In article <69f66b790707161046p5c5e494ao7fd524599e5ad1e4 / mail.gmail.com>,
Tim Pease <tim.pease / gmail.com> wrote:
>On 7/16/07, ara.t.howard <ara.t.howard / gmail.com> wrote:
>>
>> On Jul 16, 2007, at 7:22 AM, Raphael Gillett wrote:
>>
>> > It is particularly puzzling that Ruby should hobble its
>> > users in this way, because it is manifestly unnecessary (e.g., Fortran
>> > and Pascal don't do it).
>>
>>
>> and we all know how 'natural' *those* languages are do program in
>> (ducks)...
>>
>
>Actually, if Ruby had been implemented in Fortran or Pascal, then most
>certainly arrays would have begun indexing with 1 instead of 0.

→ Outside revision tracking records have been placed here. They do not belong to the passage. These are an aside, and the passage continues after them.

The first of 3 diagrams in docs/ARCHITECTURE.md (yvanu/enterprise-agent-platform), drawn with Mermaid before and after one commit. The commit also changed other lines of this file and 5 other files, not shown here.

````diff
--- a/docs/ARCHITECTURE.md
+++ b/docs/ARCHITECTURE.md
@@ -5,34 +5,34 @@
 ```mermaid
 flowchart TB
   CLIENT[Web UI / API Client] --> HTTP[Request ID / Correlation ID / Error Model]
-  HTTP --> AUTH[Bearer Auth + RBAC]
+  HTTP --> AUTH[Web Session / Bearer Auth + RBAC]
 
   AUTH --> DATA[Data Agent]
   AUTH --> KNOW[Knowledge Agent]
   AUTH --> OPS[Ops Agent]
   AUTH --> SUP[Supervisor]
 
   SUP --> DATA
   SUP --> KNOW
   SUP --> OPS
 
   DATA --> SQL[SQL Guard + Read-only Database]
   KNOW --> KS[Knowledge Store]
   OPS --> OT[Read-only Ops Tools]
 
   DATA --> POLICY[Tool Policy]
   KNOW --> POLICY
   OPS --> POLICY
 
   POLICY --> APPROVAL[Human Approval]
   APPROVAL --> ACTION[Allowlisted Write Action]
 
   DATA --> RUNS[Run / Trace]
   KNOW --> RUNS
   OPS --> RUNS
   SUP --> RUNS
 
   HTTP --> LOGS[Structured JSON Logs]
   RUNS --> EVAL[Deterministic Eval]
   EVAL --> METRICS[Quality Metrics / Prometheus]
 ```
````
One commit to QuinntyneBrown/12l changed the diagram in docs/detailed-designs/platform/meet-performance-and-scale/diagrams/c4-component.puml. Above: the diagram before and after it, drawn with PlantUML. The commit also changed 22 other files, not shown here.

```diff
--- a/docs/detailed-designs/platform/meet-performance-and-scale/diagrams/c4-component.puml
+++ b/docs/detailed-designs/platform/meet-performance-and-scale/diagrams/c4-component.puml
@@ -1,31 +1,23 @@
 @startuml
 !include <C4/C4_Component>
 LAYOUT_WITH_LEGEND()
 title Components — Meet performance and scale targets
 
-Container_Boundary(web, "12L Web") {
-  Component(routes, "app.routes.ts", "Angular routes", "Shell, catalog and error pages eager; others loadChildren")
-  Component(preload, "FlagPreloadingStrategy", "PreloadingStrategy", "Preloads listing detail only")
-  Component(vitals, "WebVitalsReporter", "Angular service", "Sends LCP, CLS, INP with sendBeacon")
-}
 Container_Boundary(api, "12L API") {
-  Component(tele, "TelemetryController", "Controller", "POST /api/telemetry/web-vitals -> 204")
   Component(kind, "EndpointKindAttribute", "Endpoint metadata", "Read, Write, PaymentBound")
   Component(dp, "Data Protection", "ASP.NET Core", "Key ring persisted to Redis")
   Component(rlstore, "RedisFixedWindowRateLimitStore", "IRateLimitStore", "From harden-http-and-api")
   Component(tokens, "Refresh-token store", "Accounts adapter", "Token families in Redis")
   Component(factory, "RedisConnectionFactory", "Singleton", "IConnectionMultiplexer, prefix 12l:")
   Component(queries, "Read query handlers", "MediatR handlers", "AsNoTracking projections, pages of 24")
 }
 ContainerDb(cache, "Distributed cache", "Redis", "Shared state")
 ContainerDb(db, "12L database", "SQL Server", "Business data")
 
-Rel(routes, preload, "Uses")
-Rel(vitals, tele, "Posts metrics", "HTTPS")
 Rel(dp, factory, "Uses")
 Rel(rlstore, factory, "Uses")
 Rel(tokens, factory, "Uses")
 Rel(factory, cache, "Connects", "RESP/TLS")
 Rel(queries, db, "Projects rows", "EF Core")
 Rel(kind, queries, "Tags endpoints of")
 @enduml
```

Well, if one were to blindly follow one's predecessors, yes - at least
with Fortran.  Pascal lets you determine the array range, so you could
have the option of starting with zero.  And indeed, when we first
encountered that possibility, zero got used a lot.

See, you are assuming that C worked some sort of mind control on poor
weak-willed programmers.  Problem is, it isn't true.  Being forced to
use 1 as the base index was actually a pain - the off-by-one problem
occurred much more often.  And yes, I am old enough to have programmed
professionally in Fortran.  There's a reason we don't use Fortran's
least-favored features anymore, no matter how good it was in numerical
programming, and it's not because of the tyranny of C.

Sorry, real life trumps dogma.

-- 
	-john

February 28 1997: Last day libraries could order catalogue cards
from the Library of Congress.